This sermon was given by our Reader Christine on Sunday 19 August.
In today’s readings, we start with a house with seven pillars, a banquet and the gathering of people to, “Come, eat of my bread and drink of the wine I have mixed”.
One of the things I find interesting in Proverbs is the fact that Wisdom is personified as a woman in a patriarchal society and a strong woman at that. One who builds her own house, which in society at the time would have been unthinkable and she builds it with seven pillars indicating that it would be an extremely large, grand house. She also prepares all the food, sets her table and sends out the invitation to dine. Only then does she send out her servant-girls to call the people in.
Wisdom is often associated with Solomon, David’s son, but she is also mentioned at the beginning of creation.
So, the seven pillars mentioned could symbolize the seven gifts of the Spirit, which are described as:
- Fear of the Lord, or wonder of the Lord.
Or it could be indicative of the seven days it took God to create the world.
The story itself is also very reminiscent of a parable told by Jesus, recoded in Matthew about a King inviting guests to his son’s wedding feast. Many of whom give excuses for not being able to go and he therefore extends that invitation to everyone around.
Paul writing to the Ephesians is extending that invitation and he is warning them about making wise and unwise decisions about how to live, because of the unrest during his time. He is warning them about the dangers of drinking too much wine and he is trying to guide them to follow Jesus, filled with the Spirit and to remain faithful through rejoicing and giving thanks to God.
Jesus in John’s Gospel is describing how he is, “the living bread that came down from heaven,” and “Those who eat his flesh and drink his blood abide in me, and I in them.” Jesus has already said earlier in the chapter, “He who comes to me shall never hunger, and he who believes in me shall never thirst.”
However, to some of the people present at the time this is just too much and even some of his followers desert him.

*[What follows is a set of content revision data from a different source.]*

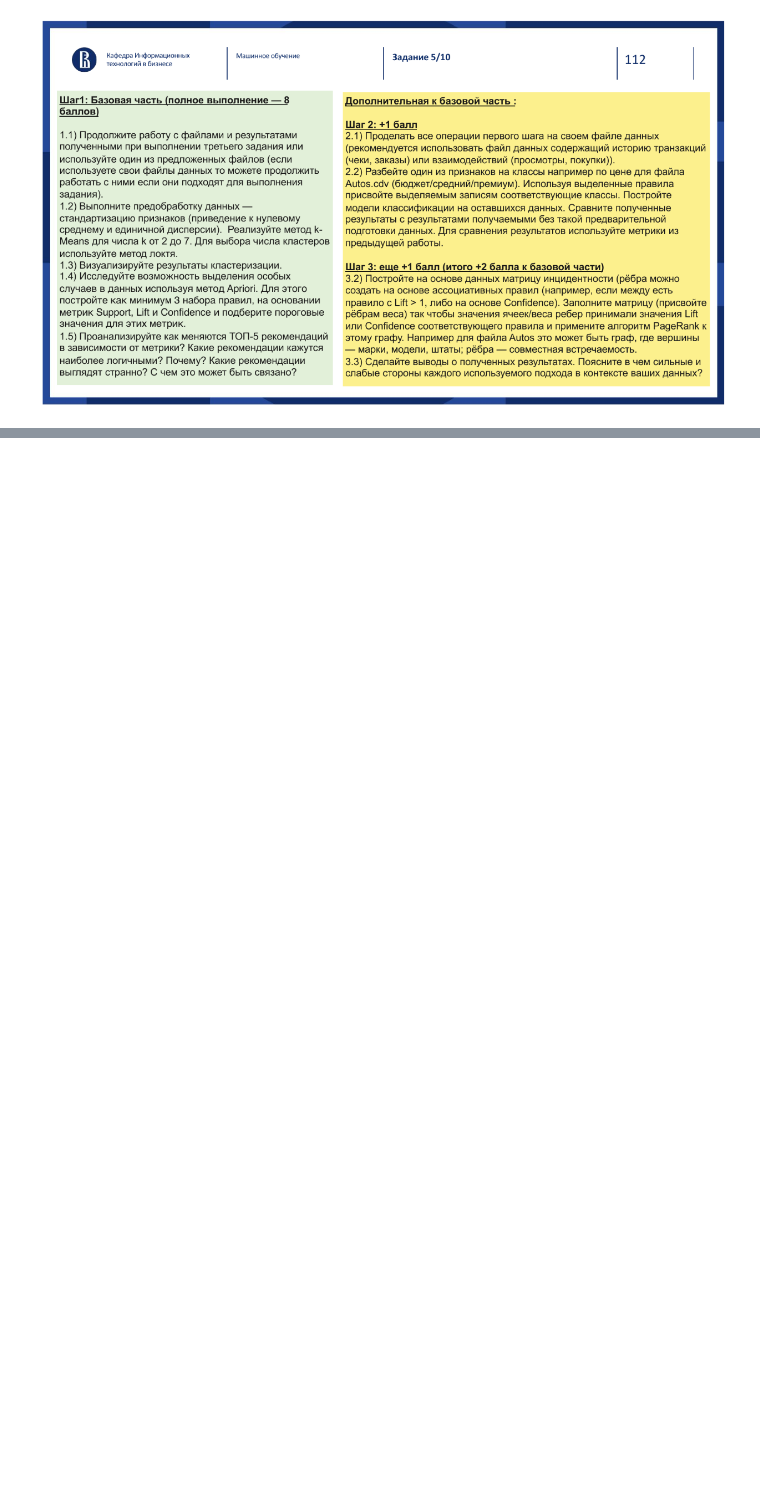
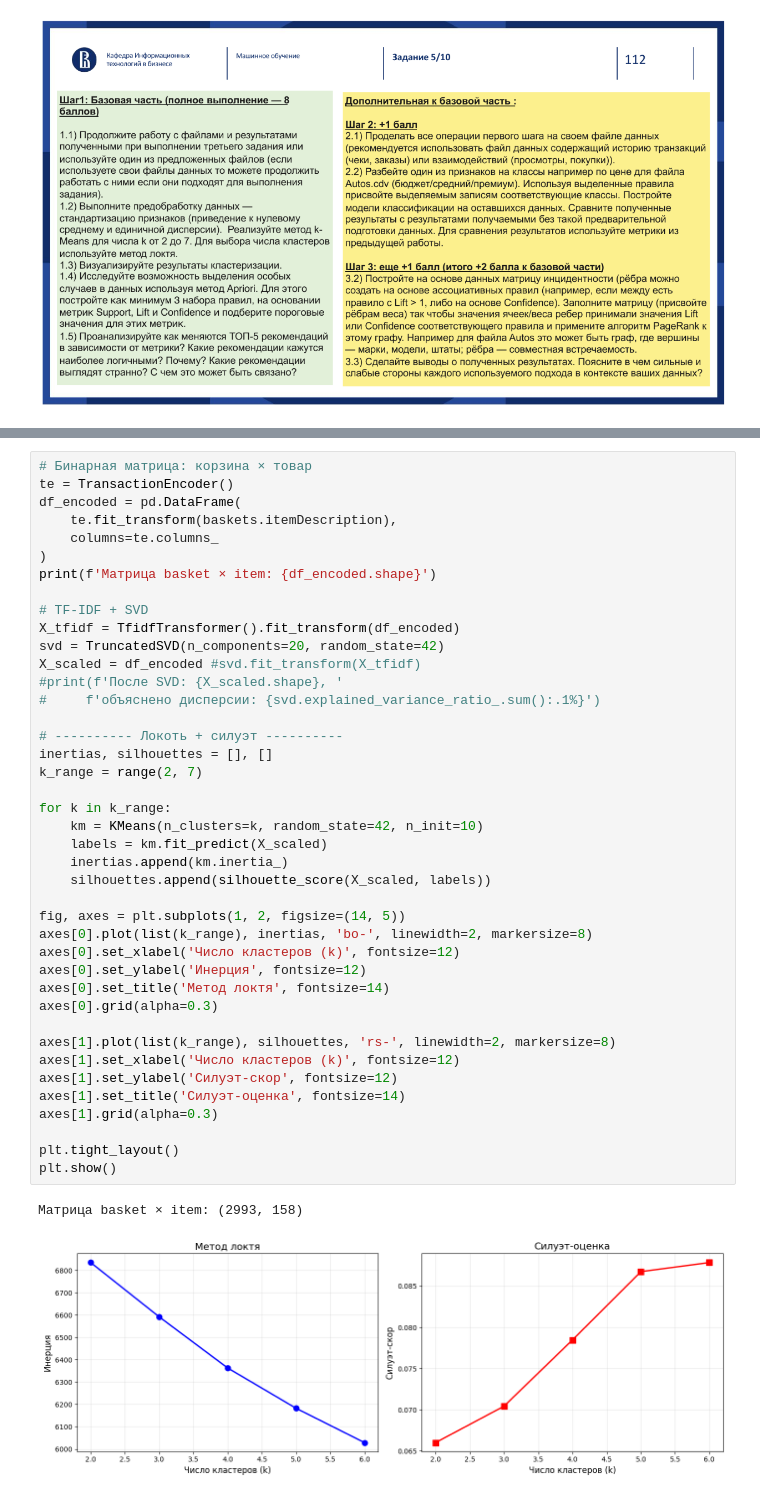
Before and after one commit to Poruch/Data_analysis_with_Python, a Jupyter notebook: Задание_5_Мальшаков_АА_РИС24-3.ipynb, the cells around one changed output, grey strips where cells are left out. Cells and saved outputs as stored; diff of their text form; blank space fills up the shorter version.

```diff
--- a/Задание_5_Мальшаков_АА_РИС24-3.ipynb
+++ b/Задание_5_Мальшаков_АА_РИС24-3.ipynb
@@ -2,0 +60,44 @@
+# %%
+# Бинарная матрица: корзина × товар
+te = TransactionEncoder()
+df_encoded = pd.DataFrame(
+    te.fit_transform(baskets.itemDescription),
+    columns=te.columns_
+)
+print(f'Матрица basket × item: {df_encoded.shape}')
+
+# TF-IDF + SVD
+X_tfidf = TfidfTransformer().fit_transform(df_encoded)
+svd = TruncatedSVD(n_components=20, random_state=42)
+X_scaled = df_encoded #svd.fit_transform(X_tfidf)
+#print(f'После SVD: {X_scaled.shape}, '
+#     f'объяснено дисперсии: {svd.explained_variance_ratio_.sum():.1%}')
+
+# ---------- Локоть + силуэт ----------
+inertias, silhouettes = [], []
+k_range = range(2, 7)
+
+for k in k_range:
+    km = KMeans(n_clusters=k, random_state=42, n_init=10)
+    labels = km.fit_predict(X_scaled)
+    inertias.append(km.inertia_)
+    silhouettes.append(silhouette_score(X_scaled, labels))
+
+fig, axes = plt.subplots(1, 2, figsize=(14, 5))
+axes[0].plot(list(k_range), inertias, 'bo-', linewidth=2, markersize=8)
+axes[0].set_xlabel('Число кластеров (k)', fontsize=12)
+axes[0].set_ylabel('Инерция', fontsize=12)
+axes[0].set_title('Метод локтя', fontsize=14)
+axes[0].grid(alpha=0.3)
+
+axes[1].plot(list(k_range), silhouettes, 'rs-', linewidth=2, markersize=8)
+axes[1].set_xlabel('Число кластеров (k)', fontsize=12)
+axes[1].set_ylabel('Силуэт-скор', fontsize=12)
+axes[1].set_title('Силуэт-оценка', fontsize=14)
+axes[1].grid(alpha=0.3)
+
+plt.tight_layout()
+plt.show()
+# %% [output]
+Матрица basket × item: (2993, 158)
+[figure, added]
```
Also changed, not shown: parts of 8 cells of this notebook, 3 other files.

As Lezley Stewart states, “We don’t often hear about people choosing to desert Jesus in this way, for we are more used to hearing about people joining his following. It is a stark reminder to us that the decision we make to follow Christ is not an easy one, and his teaching will continue to be challenging as we live our lives in faith.”
Unfortunately, those who deserted Jesus didn’t understand his message and to think of eating flesh and drinking blood came too close to cannibalism for them. The thought of drinking any blood was abhorrent to the Jews as well as being against their law. This reading is also before the Last Supper takes place and maybe it’s the first time Jesus has referred to his body and blood being the living bread that came down from heaven.

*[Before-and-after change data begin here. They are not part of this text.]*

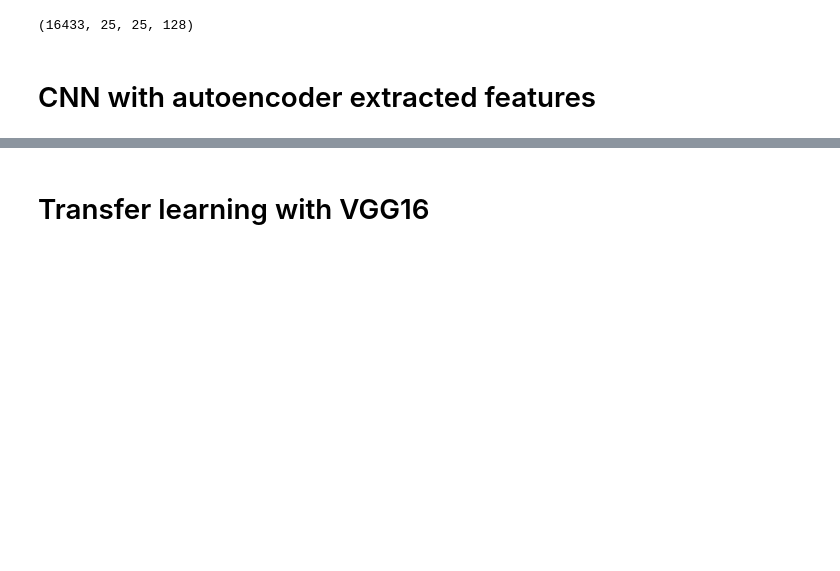
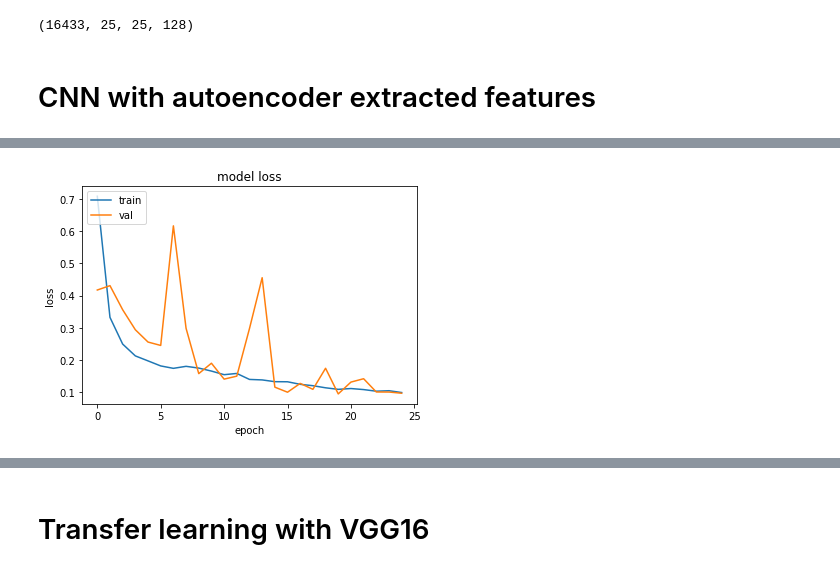
Before and after one commit to hgdangkhoi/Gender-Classification, a Jupyter notebook: Gender Classification.ipynb, the cells around one changed output, grey strips where cells are left out. Saved outputs shown, nothing was run; the diff lists cells and outputs as text; code cells hidden in the pictures; blank space fills up the shorter version.

```diff
--- a/Gender Classification.ipynb
+++ b/Gender Classification.ipynb
@@ -825,15 +825,18 @@ learning_rate = 0.001
 #Build network
 model = Sequential()
 
-model.add(Conv2D(96, kernel_size=(3, 3), strides=(1, 1), padding='valid',
-                 activation='relu',
-                 input_shape=input_shape))
+model.add(Conv2D(128, kernel_size=(3, 3), strides=(1, 1), padding='valid', activation='relu', input_shape=input_shape))
+model.add(BatchNormalization())
 model.add(MaxPooling2D(pool_size=(2, 2), strides=None, padding='valid'))
 model.add(Dropout(0.45))
 
-model.add(Conv2D(128, kernel_size=(3, 3), strides=(1, 1), padding='valid',
-                 activation='relu',
-                 input_shape=input_shape))
+model.add(Conv2D(256, kernel_size=(3, 3), strides=(1, 1), padding='valid', activation='relu'))
+model.add(BatchNormalization())
+model.add(MaxPooling2D(pool_size=(2, 2), strides=None, padding='valid'))
+model.add(Dropout(0.45))
+
+model.add(Conv2D(512, kernel_size=(3, 3), strides=(1, 1), padding='valid', activation='relu'))
+model.add(BatchNormalization())
 model.add(MaxPooling2D(pool_size=(2, 2), strides=None, padding='valid'))
 model.add(Dropout(0.45))
 
@@ -890,3 +898,14 @@ Epoch 6/50
+# %%
+# plot summarize history for loss
+plt.plot(history.history['loss'])
+plt.plot(history.history['val_loss'])
+plt.title('model loss')
+plt.ylabel('loss')
+plt.xlabel('epoch')
+plt.legend(['train', 'val'], loc='upper left')
+plt.show()
+# %% [output]
+[figure, added]
 # %%
 cnn_autoencoder_pred = model.predict(autoencoder_features_test)
 cnn_autoencoder_pred = np.argmax(cnn_autoencoder_pred,axis=1)
```
Also changed, not shown: parts of 25 cells of this notebook.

Jesus also refers back to the bread or manna that their ancestors ate and died, this is because the manna sent to them was sent only to sustain them on a daily basis, but Jesus’ flesh and blood is given for the forgiveness of sins and for eternal life.

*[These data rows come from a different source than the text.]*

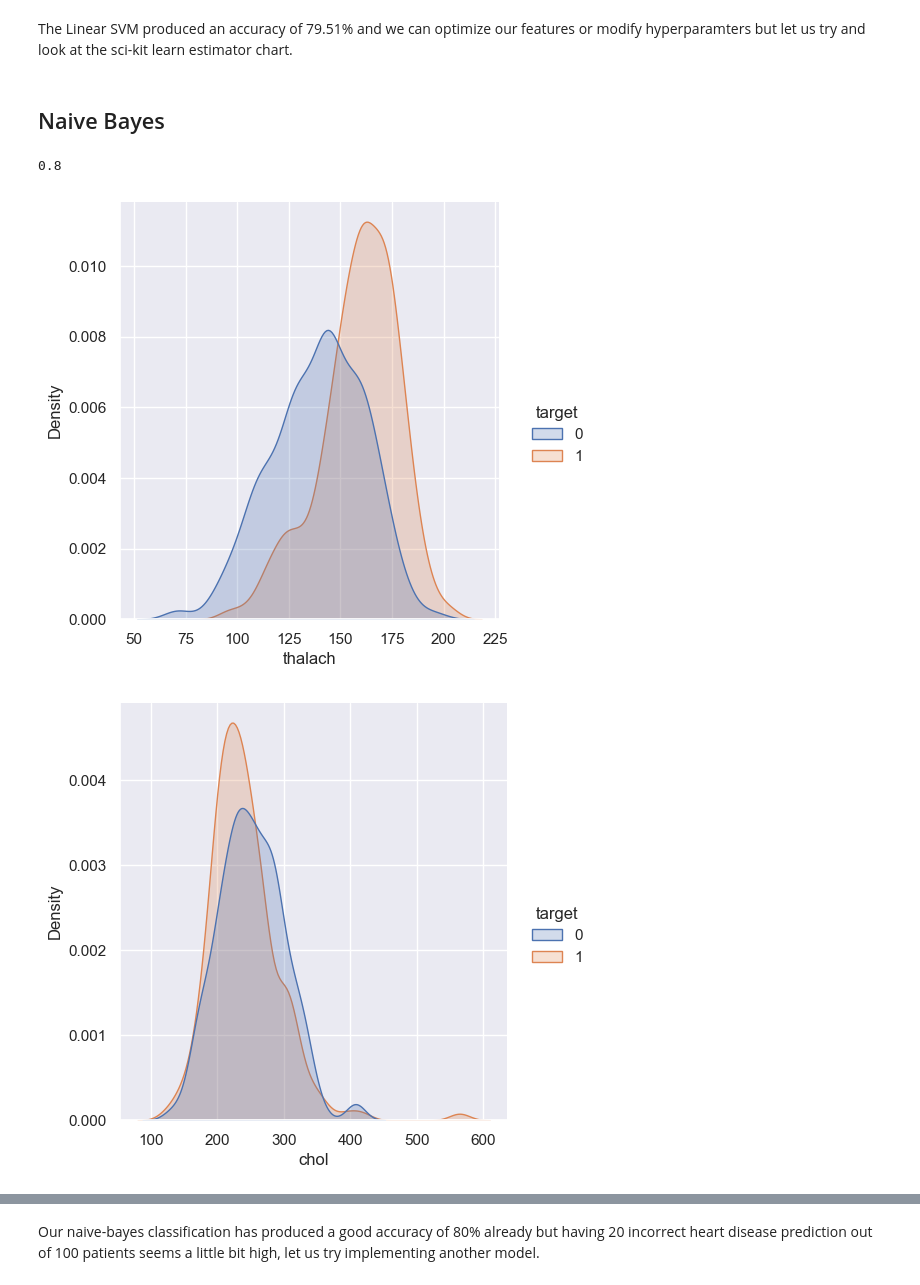
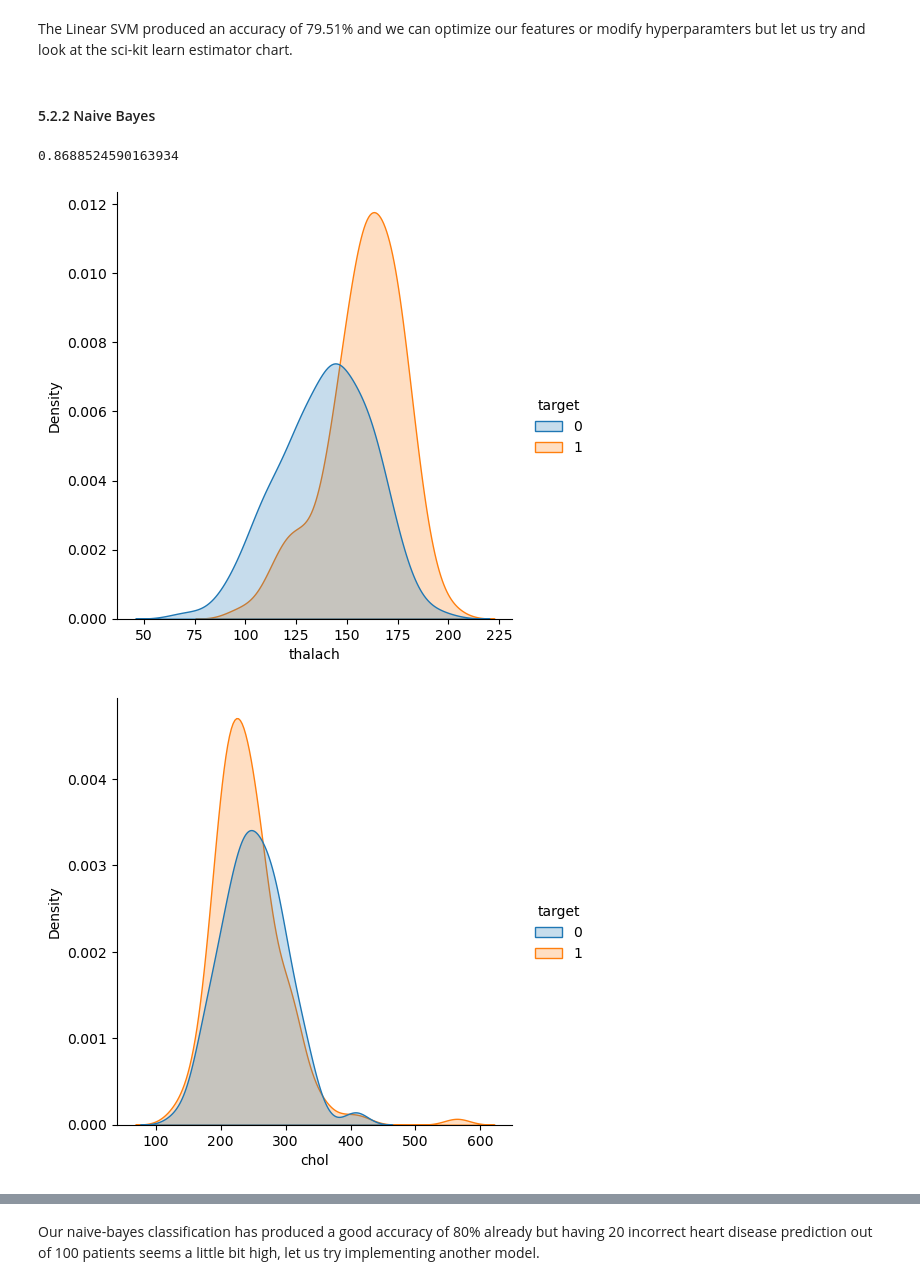
Before and after one commit to mcabanlit/ml-training, a Jupyter notebook: heart-disease-prediction.ipynb, the cells around one changed output, grey strips where cells are left out. Saved outputs shown, nothing was run; the diff lists cells and outputs as text; code cells hidden in the pictures.

```diff
--- a/heart-disease-prediction.ipynb
+++ b/heart-disease-prediction.ipynb
@@ -28,8 +34,9 @@ import numpy as np
 import pandas as pd
 import matplotlib.pyplot as plt
 from matplotlib import cm
+from sklearn.metrics import accuracy_score
 import seaborn as sbn
-heart_disease = pd.read_csv("data/heart-disease-large.csv")
+heart_disease = pd.read_csv("data/heart-disease-preprocessed.csv")
 heart_disease
 # %% [output]
 |  | age | sex | cp | trestbps | chol | fbs | restecg | thalach | exang | oldpeak | slope | ... |
@@ -202,7 +187,7 @@ plt.show()
 # %% [markdown]
 The Linear SVM produced an accuracy of 79.51% and we can optimize our features or modify hyperparamters but let us try and look at the sci-kit learn estimator chart.
 # %% [markdown]
-## Naive Bayes
+#### 5.2.2 Naive Bayes
 # %%
 # Import the LinearSVC estimator class
 from sklearn.naive_bayes import GaussianNB
@@ -225,15 +210,15 @@ gnb.fit(X_train, y_train)
 # Evaluate the Random Forest Classifier (use the patterns the model has learned)
 gnb.score(X_test, y_test)
 # %% [output]
-0.8
+0.8688524590163934
 # %%
-p = sns.displot(heart_disease, x="thalach", hue="target", kind="kde", fill=True)
+p = sbn.displot(heart_disease, x="thalach", hue="target", kind="kde", fill=True)
 p.fig.set_dpi(100)
 # %% [output]
-[figure, old version]
+[figure, new version]
 # %%
-p = sns.displot(heart_disease, x="chol", hue="target", kind="kde", fill=True)
+p = sbn.displot(heart_disease, x="chol", hue="target", kind="kde", fill=True)
 p.fig.set_dpi(100)
 # %% [output]
-[figure, old version]
+[figure, new version]
 # %%
```
Also changed, not shown: parts of 33 cells of this notebook, 5 other files.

I suppose if we think of the Eucharist and compare it to a meal, Jesus would be the main course, the one which fills us and nourish us the most.
As a child, I remember sitting down at the table as a family to eat a meal, especially on a Sunday and our Dad was fairly strict about table manners and respect. Although one of my brothers used to complain that he had got milder with us younger ones and we could often get away with things that my elder siblings couldn’t. However, the meal, especially on special occasion, may have consisted of a starter, main and pudding (dessert). However, one thing remained the same and that was that we had to ask permission to leave the table when we had finished eating.
After the meal we would often relax, we would be full and that would sustain us until breakfast.
We don’t have to ask God for permission to leave his table. God’s meal consists of more than what we can make, he offers us Jesus through the giving of his life, by his shedding his body and blood for our sins. Instead of us leaving his table, he gives us his Holy Spirit and the offer of taking the bread and wine to strengthen and sustain us spiritually.
However, we sometimes lose sight of what is expected of us. Jesus died to forgive our sins and offers us eternal life, but he asks us to give of ourselves and there are many ways we can let Jesus into our lives. He sacrificed his life for us and we need to let him become part of us.
How many of us when we’re busy and begin to feel a bit peckish will reach for a piece/bar of chocolate or packet of crisps. We know we should probably choose a piece of fruit like an apple or orange, but an orange is hard work as you need to peel it and then the juice runs down your fingers and you need to wash your hands before you can begin that job again.
Following Jesus and letting him into our lives is not easy, it’s like taking that orange and slowly peeling away the skin to reach the fruit at the centre. To follow Jesus takes prayer and commitment, perhaps in the form of reading, Bible study, meditation or becoming involved in a church activity or volunteering for something. I know personally that time management can be difficult, especially with family commitments and the demands of everyday life, but in those quiet moments, when time allows, God is waiting to hear from you and his table is always ready.
Let us pray
- Lord we thank you for the gift of hope that
- you generously give us and your loving
- and real presence in the Eucharist through
- Jesus Christ, our Lord and Saviour.
Christine Hardy, Reader
@ St. Margaret’s, Holyrood & St. George’s, Simister.